Criminals use several methods to take over accounts. Brute force and dictionary attacks are the least sophisticated: the attackers use bots to “guess” username and password combinations. Attackers may exploit vulnerabilities in eCommerce stores to bypass authentication. Another popular technique is credential stuffing: attackers use credentials leaked from other online services in the hope that shoppers have used the same email and password on multiple accounts. For larger stores, attackers may launch sophisticated phishing attacks that aim to trick shoppers into entering their credentials into a fake login interface.
The defenses against account takeovers are as varied as the methods. Two-factor authentication is the best defense, but eCommerce retailers are reluctant to use TFA because it reduces conversion rates. The only effective solution is to use behavioral data to identify possible account takeovers and act accordingly. Increasingly sophisticated fraud identification technologies from companies such as Riskified have been used to spot account takeovers, but the risk of false positives remains.
Let’s finish with one of the more sophisticated eCommerce frauds. In triangulation fraud, a criminal lists a retailer’s product on a third-party marketplace or eCommerce store. The products are priced much lower than on the genuine store. When a shopper sees the bargain, they buy it from the criminal. But the criminal doesn’t have anything to sell.

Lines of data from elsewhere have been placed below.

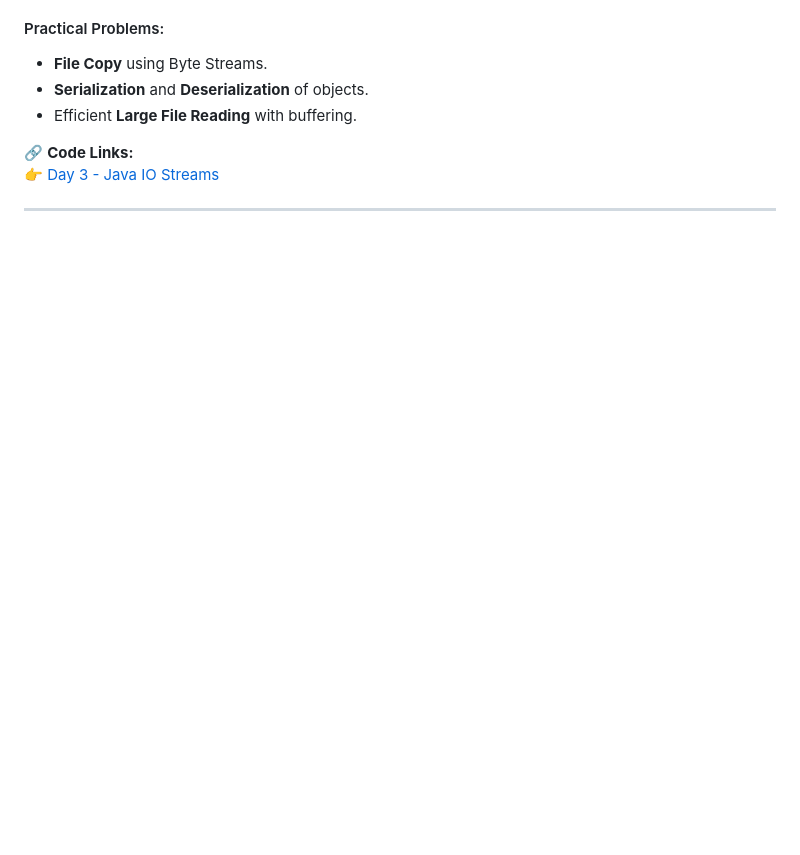
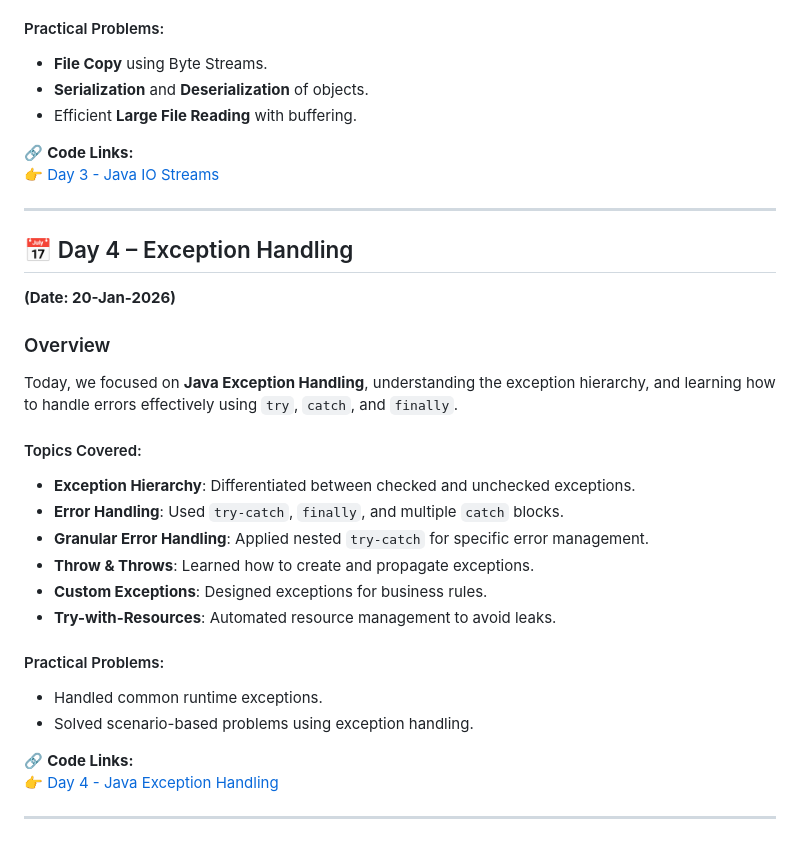
Before and after one commit to Ayush-Chouhan1/BridgeLabz-Training, a Markdown page: README.md, the part around the change. GitHub-like rendering; blank space fills up the shorter version.

Commit message:
Update README.md  day 4

```diff
--- a/README.md
+++ b/README.md
@@ -126,3 +126,26 @@ Today, we explored **Java I/O Streams**, focusing on file operations, object ser
 👉 [Day 3 - Java IO Streams](https://github.com/Ayush-Chouhan1/BridgeLabz-Training/tree/java-collection-practice/java-collection-practice/gcr-code-base/JavaCollectionConcepts/src/com/streams)
 
 ---
+
+## 📅 Day 4 – Exception Handling
+**(Date: 20-Jan-2026)**
+
+### Overview
+Today, we focused on **Java Exception Handling**, understanding the exception hierarchy, and learning how to handle errors effectively using `try`, `catch`, and `finally`.
+
+#### Topics Covered:
+- **Exception Hierarchy**: Differentiated between checked and unchecked exceptions.
+- **Error Handling**: Used `try-catch`, `finally`, and multiple `catch` blocks.
+- **Granular Error Handling**: Applied nested `try-catch` for specific error management.
+- **Throw & Throws**: Learned how to create and propagate exceptions.
+- **Custom Exceptions**: Designed exceptions for business rules.
+- **Try-with-Resources**: Automated resource management to avoid leaks.
+
+#### Practical Problems:
+- Handled common runtime exceptions.
+- Solved scenario-based problems using exception handling.
+
+🔗 **Code Links:**
+👉 [Day 4 - Java Exception Handling](https://github.com/Ayush-Chouhan1/BridgeLabz-Training/tree/java-collection-practice/java-collection-practice/gcr-code-base/JavaCollectionConcepts/src/com/exception)
+
+---
```
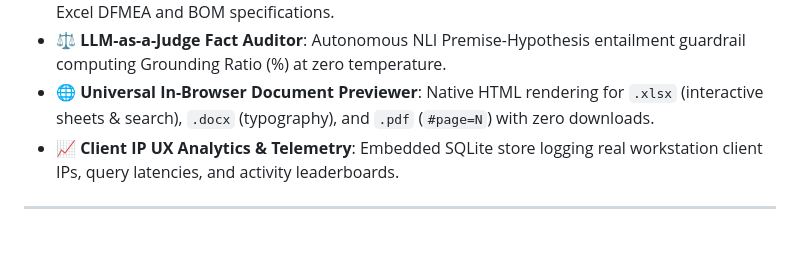
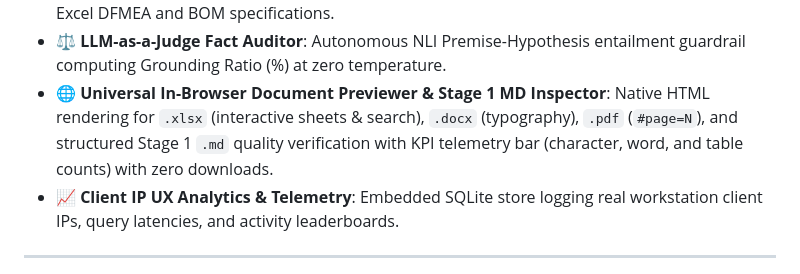
Before and after one commit to Dynobite/Gas_Enterprise_RAG_Engine, a Markdown page: README.md, the part around the change. Rendered like a GitHub page; blank space fills up the shorter version.

```diff
--- a/README.md
+++ b/README.md
@@ -24,7 +24,7 @@
 * 👁️ **Adaptive Vision-Language OCR**: Automated raster PDF scan detection + instant sub-second `pdftoppm` rendering + direct base64 streaming to local `llama3.2-vision:11b` on GPU with automatic CJK unicode filtering.
 * 📊 **Hierarchical Table Preservation**: Native unmerging and multi-row header inheritance for Excel DFMEA and BOM specifications.
 * ⚖️ **LLM-as-a-Judge Fact Auditor**: Autonomous NLI Premise-Hypothesis entailment guardrail computing Grounding Ratio (%) at zero temperature.
-* 🌐 **Universal In-Browser Document Previewer**: Native HTML rendering for `.xlsx` (interactive sheets & search), `.docx` (typography), and `.pdf` (`#page=N`) with zero downloads.
+* 🌐 **Universal In-Browser Document Previewer & Stage 1 MD Inspector**: Native HTML rendering for `.xlsx` (interactive sheets & search), `.docx` (typography), `.pdf` (`#page=N`), and structured Stage 1 `.md` quality verification with KPI telemetry bar (character, word, and table counts) with zero downloads.
 * 📈 **Client IP UX Analytics & Telemetry**: Embedded SQLite store logging real workstation client IPs, query latencies, and activity leaderboards.
 
 ---
```
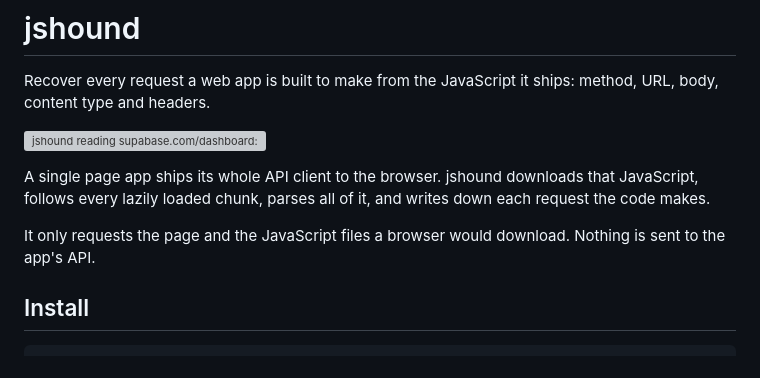
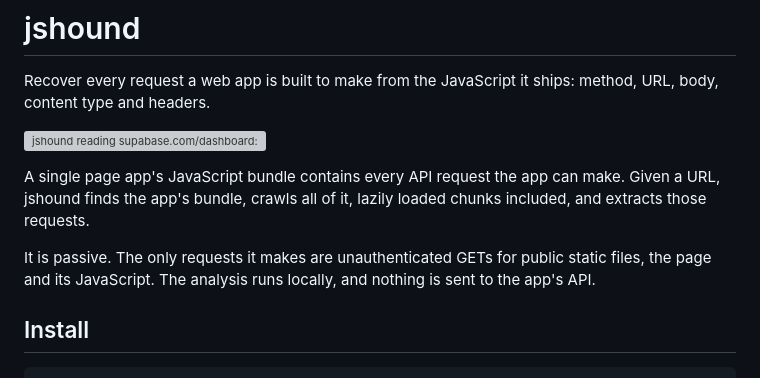
Before and after one commit to AmbitSecurity/jshound, a Markdown page: README.md, the part around the change. Rendered like a GitHub page; grey boxes are pictures that could not be loaded.

Commit message:
Say what jshound does, and that it is passive, in plainer words
Co-Authored-By: Claude Opus 5.5 <noreply@anthropic.com>

```diff
--- a/README.md
+++ b/README.md
@@ -5,11 +5,12 @@ content type and headers.
 
 ![jshound reading supabase.com/dashboard: 2,282 files in, 387 requests out, each with its body](docs/demo.svg)
 
-A single page app ships its whole API client to the browser. jshound downloads that JavaScript,
-follows every lazily loaded chunk, parses all of it, and writes down each request the code makes.
+A single page app's JavaScript bundle contains every API request the app can make. Given a URL,
+jshound finds the app's bundle, crawls all of it, lazily loaded chunks included, and extracts those
+requests.
 
-It only requests the page and the JavaScript files a browser would download. Nothing is sent to the
-app's API.
+It is passive. The only requests it makes are unauthenticated GETs for public static files, the page
+and its JavaScript. The analysis runs locally, and nothing is sent to the app's API.
 
 ## Install
 
```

Instead, they use stolen credit card numbers to purchase the product from the legitimate store and then ship it to the buyer. The criminal gets money from the buyer. The buyer gets the product from the store. All the store owner gets is a chargeback when the fraud is discovered.
There are several variations on this theme. Sometimes the criminal buys the products using stolen credit cards in advance and ships them to the buyer. But, however the scheme is run, the retailer loses out.
Ecommerce Fraud Is on the Rise
Ecommerce fraud is a risk for retailers of all sizes. As eCommerce grows as a proportion of total retail sales, the attractiveness of eCommerce fraud increases. As machine learning services and other sophisticated fraud prevention technologies mature, there is likely to be an escalating arms war involving criminals, retailers, and services created to help retailers verify transactions.
About Brad Boegler – Brad is Director of System Operations at Nexcess. With over a decade in systems administration, he oversees out internal systems and was the author of The Definitive Guide to Magento 2 Optimization. Few systems at Nexcess escape his insight. When not monitoring our hosting infrastructure or upholding PCI security standards, Brad celebrates life with his family and plays a mean game of Puerto Rico.